1. On trial in a court, especially for a criminal case. The once all-powerful executive has been in the dock for the past month over allegations of money laundering within his company.
2. Subjected to intense scrutiny or examination. John found himself in the dock after his wife caught him having an affair with another woman.
dock (something) from (something)
To take money one has earned from one's pay. If you come in late again, I'll have to dock the time from your paycheck.
dock something from something
to withhold money from an amount due to someone. I will have to dock this from your paycheck. The boss docked ten dollars from my monthly pay.
in the dock
On trial, especially in a criminal case. For example, The accused stood in the dock through the entire proceeding. This expression employs dock in the sense of "an enclosed place for the defendant in a court of law," a usage dating from the late 1500s, and is used even in American courts where no such enclosure exists.
in dock1 (of a ship) moored in a dock. 2 (of a person) not fully fit and out of action. British informal 3 (of a vehicle) in a garage for repairs.
in the dockunder investigation or scrutiny for suspected wrongdoing or harm caused.

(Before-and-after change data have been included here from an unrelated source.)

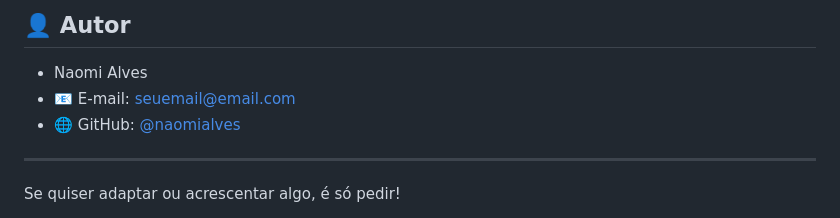
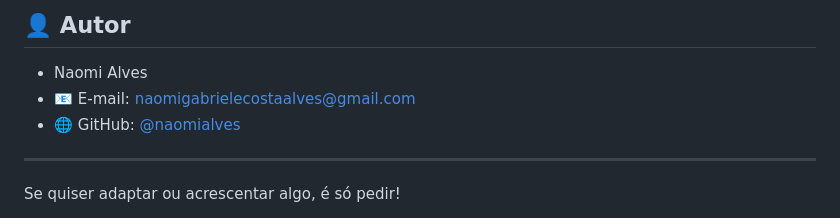
Before and after one commit to naomialves/agrinho, a Markdown page: README.md, the part around the change. Rendered like a GitHub page.

```diff
--- a/README.md
+++ b/README.md
@@ -119,7 +119,7 @@ Confira o arquivo [LICENSE](LICENSE) para mais detalhes.
 ## 👤 Autor
 
 - Naomi Alves
-- 📧 E-mail: seuemail@email.com
+- 📧 E-mail: naomigabrielecostaalves@gmail.com
 - 🌐 GitHub: [@naomialves](https://github.com/naomialves)
 
 ---
```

British
In a court of law, the dock is the enclosure where the defendant stands during a trial.
1995 Times For once, Britain was not in the dock as others took the heat.

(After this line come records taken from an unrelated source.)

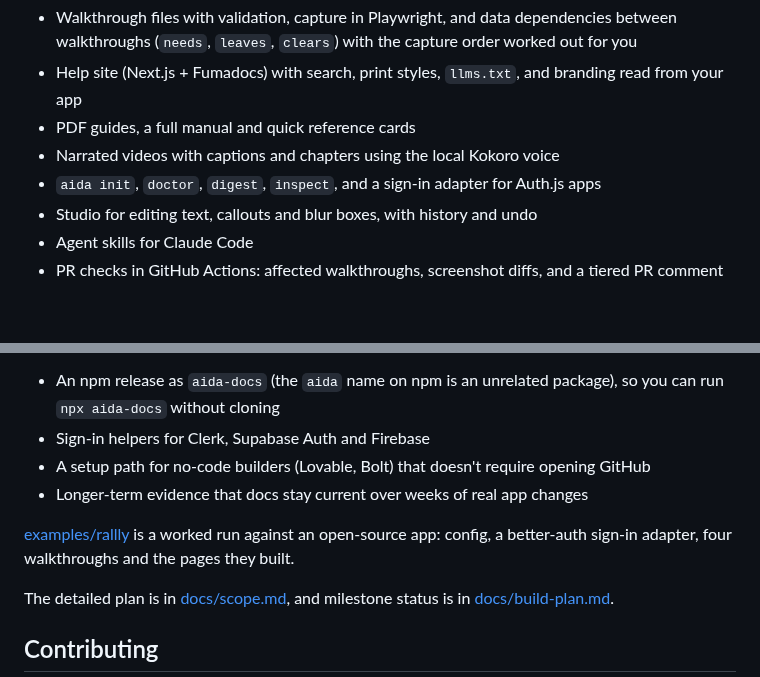
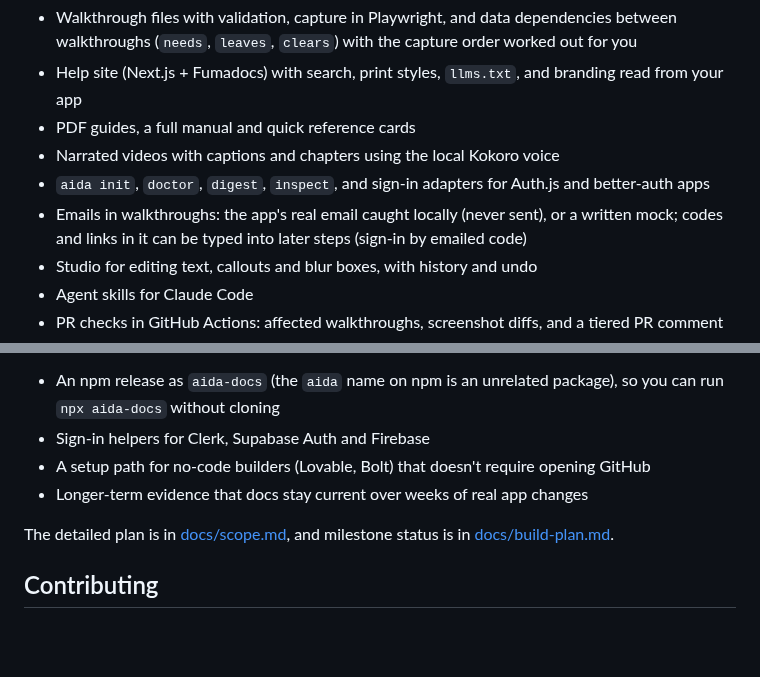
Before and after one commit to tryaida/aida, a Markdown page: README.md, 2 parts joined by grey strips. GitHub-like rendering; blank space fills up the shorter version.

```diff
--- a/README.md
+++ b/README.md
@@ -152,7 +180,9 @@ users yet. Expect rough edges and breaking changes.
   your app
 - PDF guides, a full manual and quick reference cards
 - Narrated videos with captions and chapters using the local Kokoro voice
-- `aida init`, `doctor`, `digest`, `inspect`, and a sign-in adapter for Auth.js apps
+- `aida init`, `doctor`, `digest`, `inspect`, and sign-in adapters for Auth.js and better-auth apps
+- Emails in walkthroughs: the app's real email caught locally (never sent), or a written mock;
+  codes and links in it can be typed into later steps (sign-in by emailed code)
 - Studio for editing text, callouts and blur boxes, with history and undo
 - Agent skills for Claude Code
 - PR checks in GitHub Actions: affected walkthroughs, screenshot diffs, and a tiered PR comment
@@ -179,9 +209,6 @@ users yet. Expect rough edges and breaking changes.
 - A setup path for no-code builders (Lovable, Bolt) that doesn't require opening GitHub
 - Longer-term evidence that docs stay current over weeks of real app changes
 
-[examples/rallly](examples/rallly) is a worked run against an open-source app: config, a
-better-auth sign-in adapter, four walkthroughs and the pages they built.
-
 The detailed plan is in [docs/scope.md](docs/scope.md), and milestone status is in
 [docs/build-plan.md](docs/build-plan.md).
 
```
Also changed, not shown: other parts of README.md (+28 -0 lines), docs/build-plan.md (+2 -0 lines), docs/media/rallly/help-site-home.png (added), docs/media/rallly/help-site-page.png (added), docs/media/rallly/pdf-preview.png (added), docs/media/rallly/video-poster.png (added), 4 other files.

put somebody in the ˈdockaccuse somebody of doing something wrong: The government is being put in the dock for failing to warn the public about the flu epidemic.
The dock in a court of law is the place where the person who has been accused of a crime stands or sits during a trial.